(Data for this task)
==============================

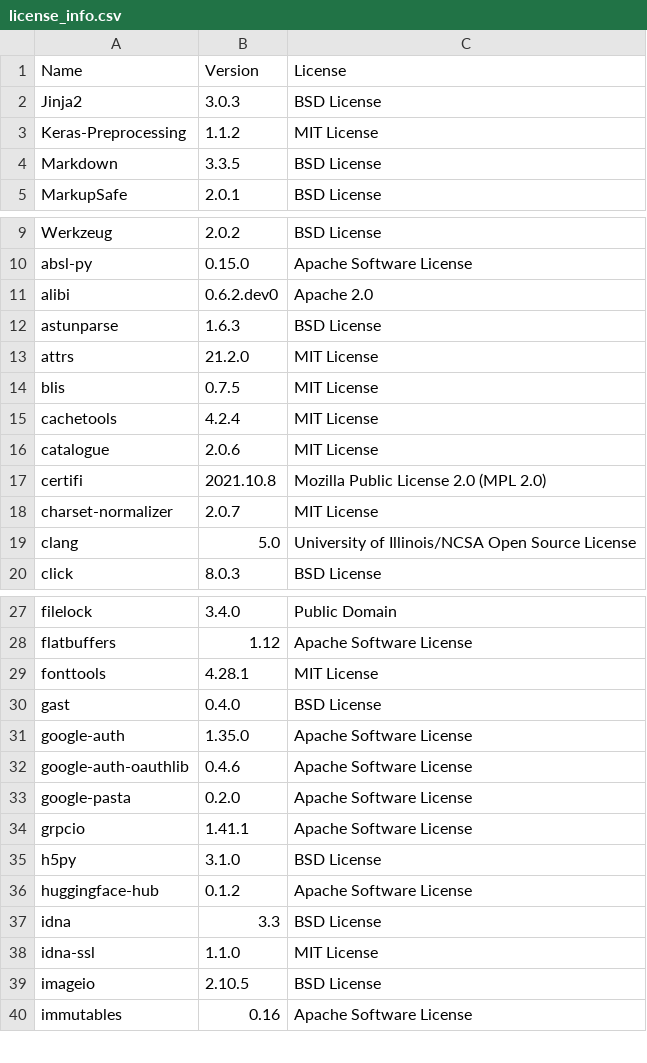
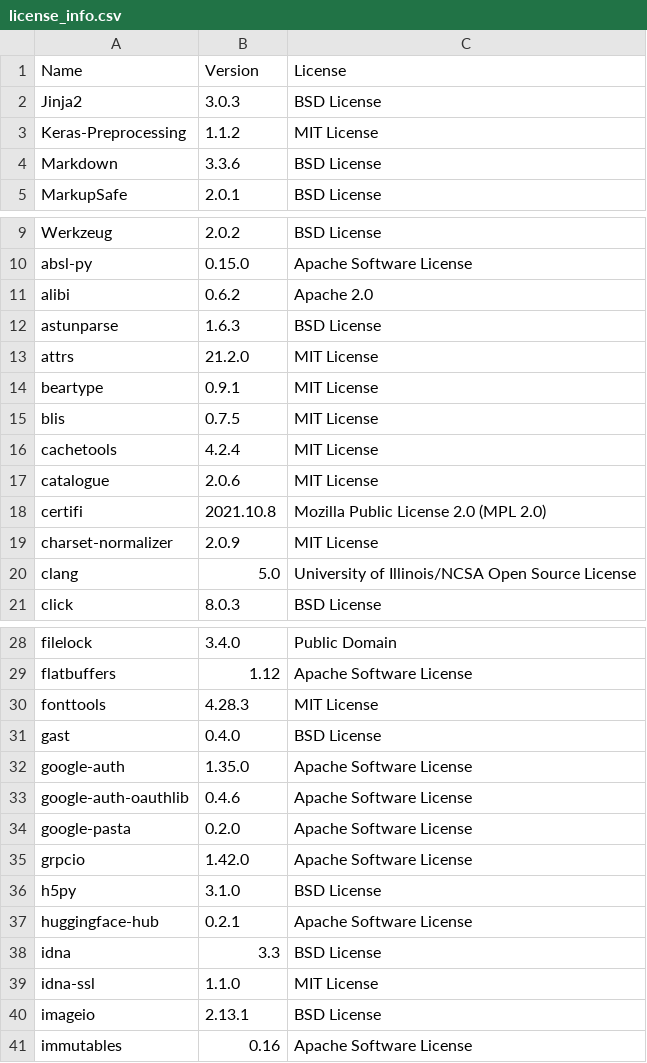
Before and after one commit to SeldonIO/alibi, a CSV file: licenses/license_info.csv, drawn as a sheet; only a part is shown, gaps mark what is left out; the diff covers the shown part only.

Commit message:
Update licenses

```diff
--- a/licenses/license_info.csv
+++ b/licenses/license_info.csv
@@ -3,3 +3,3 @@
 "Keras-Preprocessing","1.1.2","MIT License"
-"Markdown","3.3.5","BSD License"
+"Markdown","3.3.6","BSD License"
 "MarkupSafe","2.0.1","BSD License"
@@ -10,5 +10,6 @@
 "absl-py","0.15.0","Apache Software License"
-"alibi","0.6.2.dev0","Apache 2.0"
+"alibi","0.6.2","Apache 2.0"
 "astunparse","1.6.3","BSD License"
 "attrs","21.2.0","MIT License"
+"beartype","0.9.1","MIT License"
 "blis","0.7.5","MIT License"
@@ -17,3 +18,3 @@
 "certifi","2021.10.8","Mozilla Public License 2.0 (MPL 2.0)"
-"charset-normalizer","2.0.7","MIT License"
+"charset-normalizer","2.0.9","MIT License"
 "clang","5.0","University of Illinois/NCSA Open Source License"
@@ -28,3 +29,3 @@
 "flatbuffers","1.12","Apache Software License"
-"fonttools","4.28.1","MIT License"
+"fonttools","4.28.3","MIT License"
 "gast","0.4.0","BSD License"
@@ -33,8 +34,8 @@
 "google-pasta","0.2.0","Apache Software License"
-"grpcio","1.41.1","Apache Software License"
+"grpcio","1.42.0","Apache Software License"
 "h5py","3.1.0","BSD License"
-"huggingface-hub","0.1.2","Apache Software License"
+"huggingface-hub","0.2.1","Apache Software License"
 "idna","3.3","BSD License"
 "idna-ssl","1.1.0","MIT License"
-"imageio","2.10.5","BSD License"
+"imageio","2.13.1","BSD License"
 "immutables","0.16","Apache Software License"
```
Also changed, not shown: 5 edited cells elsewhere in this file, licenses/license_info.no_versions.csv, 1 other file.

==============================

(Task to carry out) Copy each line above exactly, with no images.

(Reply)
Before and after one commit to SeldonIO/alibi, a CSV file: licenses/license_info.csv, drawn as a sheet; only a part is shown, gaps mark what is left out; the diff covers the shown part only.

Commit message:
Update licenses

```diff
--- a/licenses/license_info.csv
+++ b/licenses/license_info.csv
@@ -3,3 +3,3 @@
 "Keras-Preprocessing","1.1.2","MIT License"
-"Markdown","3.3.5","BSD License"
+"Markdown","3.3.6","BSD License"
 "MarkupSafe","2.0.1","BSD License"
@@ -10,5 +10,6 @@
 "absl-py","0.15.0","Apache Software License"
-"alibi","0.6.2.dev0","Apache 2.0"
+"alibi","0.6.2","Apache 2.0"
 "astunparse","1.6.3","BSD License"
 "attrs","21.2.0","MIT License"
+"beartype","0.9.1","MIT License"
 "blis","0.7.5","MIT License"
@@ -17,3 +18,3 @@
 "certifi","2021.10.8","Mozilla Public License 2.0 (MPL 2.0)"
-"charset-normalizer","2.0.7","MIT License"
+"charset-normalizer","2.0.9","MIT License"
 "clang","5.0","University of Illinois/NCSA Open Source License"
@@ -28,3 +29,3 @@
 "flatbuffers","1.12","Apache Software License"
-"fonttools","4.28.1","MIT License"
+"fonttools","4.28.3","MIT License"
 "gast","0.4.0","BSD License"
@@ -33,8 +34,8 @@
 "google-pasta","0.2.0","Apache Software License"
-"grpcio","1.41.1","Apache Software License"
+"grpcio","1.42.0","Apache Software License"
 "h5py","3.1.0","BSD License"
-"huggingface-hub","0.1.2","Apache Software License"
+"huggingface-hub","0.2.1","Apache Software License"
 "idna","3.3","BSD License"
 "idna-ssl","1.1.0","MIT License"
-"imageio","2.10.5","BSD License"
+"imageio","2.13.1","BSD License"
 "immutables","0.16","Apache Software License"
```
Also changed, not shown: 5 edited cells elsewhere in this file, licenses/license_info.no_versions.csv, 1 other file.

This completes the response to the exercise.